"You may think you know what you're dealing with, but believe me, you don't." -- Noah Cross, "Chinatown"
Roman Polanski gets under people's skin. Not just his movies, but there's something about him that dredges up deep, dark, disturbing feelings. I hope you've seen Marina Zenovich's 2008 documentary "Roman Polanski: Wanted and Desired" (trailer below), the biographical film that recounts the sex charges brought against Polanski in 1977, the resulting media melee, his guilty plea to a lesser charge of unlawful sexual intercourse with a minor, and his escape to France before sentencing. Watching the film, you may find yourself feeling a little like Rosemary Woodhouse, disoriented by the bleeding together of dreams, paranoia, irrationality, ambition, drugs, sex... and movies. ("This is really happening!") The tagline for the doc was "The truth couldn't fit in the headlines" -- and that's the case now, too.
It seems appropriate that the first screening I attended for the 2008 Toronto International Film Festival should be a movie about stories and con games: "The Brothers Bloom," written and directed by Rian Johnson, maker of "Brick," one of my favorite movies of 2005.
Now look back at that sentence and you'll notice it's a setup for another story. (And con?)
I mean, of course it's going to make sense to me that the first movie I see in Toronto is going to be about storytelling as con artistry, in which stories themselves are the biggest cons of all -- because, then, seeing the movie becomes part of my story, and the lead (or "lede," if you prefer) for the story you're reading now, about my first TIFF 2008 screening. That's the way stories work, and the way we work stories.
View image Mila Kunis and Jason Segel in "Forgetting Sarah Marshall."

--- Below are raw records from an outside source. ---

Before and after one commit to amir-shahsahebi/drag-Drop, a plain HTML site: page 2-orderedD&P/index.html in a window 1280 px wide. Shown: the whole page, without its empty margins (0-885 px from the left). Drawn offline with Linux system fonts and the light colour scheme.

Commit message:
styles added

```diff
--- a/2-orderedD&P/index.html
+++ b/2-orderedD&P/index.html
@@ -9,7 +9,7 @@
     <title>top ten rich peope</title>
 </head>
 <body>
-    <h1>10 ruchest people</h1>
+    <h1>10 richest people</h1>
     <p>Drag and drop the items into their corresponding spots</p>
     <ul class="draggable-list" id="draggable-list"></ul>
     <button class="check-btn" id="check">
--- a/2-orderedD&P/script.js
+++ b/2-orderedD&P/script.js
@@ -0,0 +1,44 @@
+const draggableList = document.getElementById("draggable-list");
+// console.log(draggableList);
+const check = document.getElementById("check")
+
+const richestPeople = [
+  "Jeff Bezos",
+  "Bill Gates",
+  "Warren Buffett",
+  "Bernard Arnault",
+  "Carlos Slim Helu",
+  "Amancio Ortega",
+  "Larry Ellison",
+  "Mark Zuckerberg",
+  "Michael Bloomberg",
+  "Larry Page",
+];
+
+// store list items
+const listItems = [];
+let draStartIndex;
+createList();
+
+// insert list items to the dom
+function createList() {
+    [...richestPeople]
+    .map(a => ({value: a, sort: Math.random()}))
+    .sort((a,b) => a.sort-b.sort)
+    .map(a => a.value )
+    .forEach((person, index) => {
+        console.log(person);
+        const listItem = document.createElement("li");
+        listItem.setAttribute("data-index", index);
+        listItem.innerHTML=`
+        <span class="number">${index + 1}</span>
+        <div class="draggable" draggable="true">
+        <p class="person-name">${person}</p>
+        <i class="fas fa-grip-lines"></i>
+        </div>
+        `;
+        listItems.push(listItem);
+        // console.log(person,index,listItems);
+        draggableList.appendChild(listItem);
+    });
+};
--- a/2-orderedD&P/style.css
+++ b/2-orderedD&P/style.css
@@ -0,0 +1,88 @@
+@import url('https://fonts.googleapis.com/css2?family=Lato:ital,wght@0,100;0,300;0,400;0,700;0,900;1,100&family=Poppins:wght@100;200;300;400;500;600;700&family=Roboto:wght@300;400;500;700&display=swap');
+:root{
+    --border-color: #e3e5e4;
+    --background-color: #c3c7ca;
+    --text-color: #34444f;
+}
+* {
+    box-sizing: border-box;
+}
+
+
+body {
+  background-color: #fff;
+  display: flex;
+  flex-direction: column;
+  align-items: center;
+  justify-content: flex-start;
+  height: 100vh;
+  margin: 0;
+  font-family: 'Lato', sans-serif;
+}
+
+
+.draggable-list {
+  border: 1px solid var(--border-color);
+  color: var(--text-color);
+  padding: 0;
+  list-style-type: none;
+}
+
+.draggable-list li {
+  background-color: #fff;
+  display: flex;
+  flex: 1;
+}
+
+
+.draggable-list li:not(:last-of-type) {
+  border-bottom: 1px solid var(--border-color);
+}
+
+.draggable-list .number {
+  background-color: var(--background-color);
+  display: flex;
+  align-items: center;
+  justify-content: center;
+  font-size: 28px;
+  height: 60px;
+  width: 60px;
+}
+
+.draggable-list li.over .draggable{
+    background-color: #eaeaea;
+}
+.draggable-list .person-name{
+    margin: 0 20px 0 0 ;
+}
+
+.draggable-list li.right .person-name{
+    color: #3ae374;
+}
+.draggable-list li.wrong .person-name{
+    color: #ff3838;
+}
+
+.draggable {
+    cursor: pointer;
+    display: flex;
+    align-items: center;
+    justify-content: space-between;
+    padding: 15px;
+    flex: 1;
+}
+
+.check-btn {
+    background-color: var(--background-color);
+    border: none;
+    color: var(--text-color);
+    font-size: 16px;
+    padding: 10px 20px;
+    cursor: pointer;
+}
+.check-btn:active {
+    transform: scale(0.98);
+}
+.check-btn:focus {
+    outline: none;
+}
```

"Forgetting Sarah Marshall," starring and written by Jason Segel ("Freaks and Geeks," "Undelcared," "Knocked Up") opens April 18. Last month, after an early screening, Jeffrey Wells at Hollwyood Elsewhere revealed that the idea of "marginally unattractive guys -- witty stoners, clever fatties, doughy-bodied dorks, thoughtful-sensitive dweebs and bearish oversize guys in their 20s and 30s" playing "romantic leads" just doesn't wash with him ("Eclipse of the Hunk?").

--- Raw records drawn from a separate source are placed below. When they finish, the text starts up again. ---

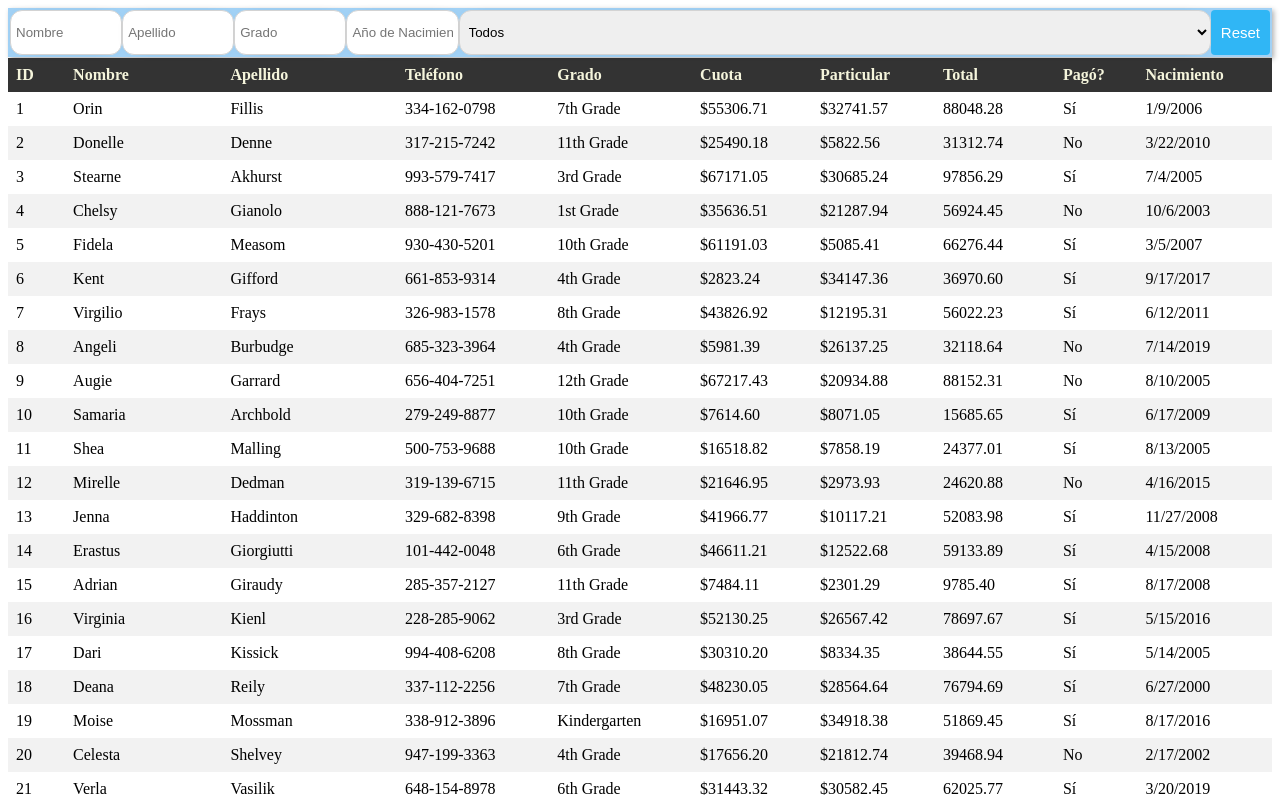
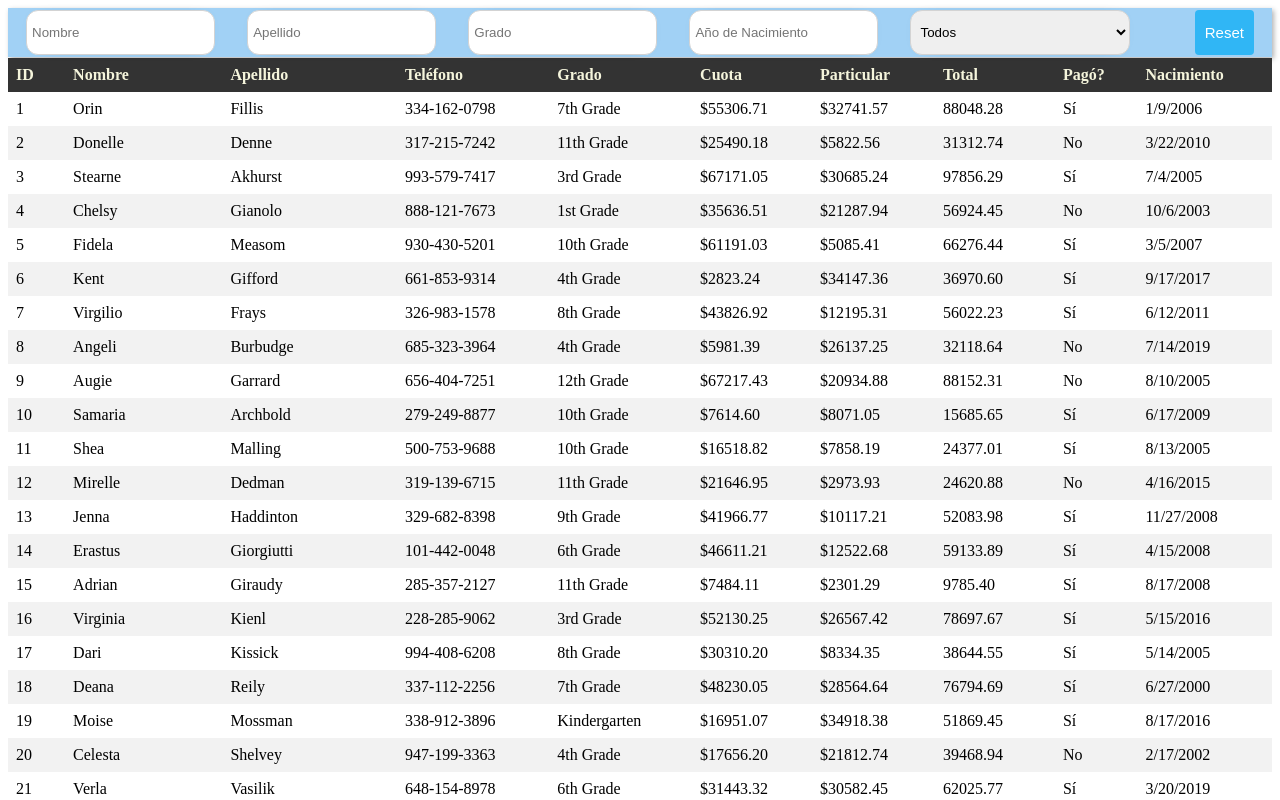
Before and after one commit to DaniLedes99/StudentsTable, a React (Vite) app: page / in a window 1280 px wide. Shown: the top 800 px of the page. Built offline with nearby package versions, Linux system fonts and the light colour scheme.

Commit message:
Responsive finalmente

```diff
--- a/src/Components/Header.css
+++ b/src/Components/Header.css
@@ -43,6 +43,7 @@
 
 .input {
   width: 100%;
+  max-width: 220px;
   height: 45px;
   padding: 5px;
   border-radius: 12px;
```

"Question is, what if this starts to manifest in realms outside Apatow World?" he frets. God forbid. Upon seeing Segel's upper torso at the beginning of "Forgetting Sarah Marshall" (this is before all the rest of him is bared to the world in a painfully funny break-up scene), Wells says: I immediately went, "Oh, sh-t...I'm stuck with this dude for the whole film." Segel is an obviously bright guy with moderately appealing features, but he also has a chunky, blemished ass and little white man-boobs, and he could definitely use a little treadmill and stairmaster time and a serious cutback program regarding pasta, Frito scoop chips, Ben & Jerry's and Fatburger takeout. I don't relate to this sh-t at all, I was muttering to myself.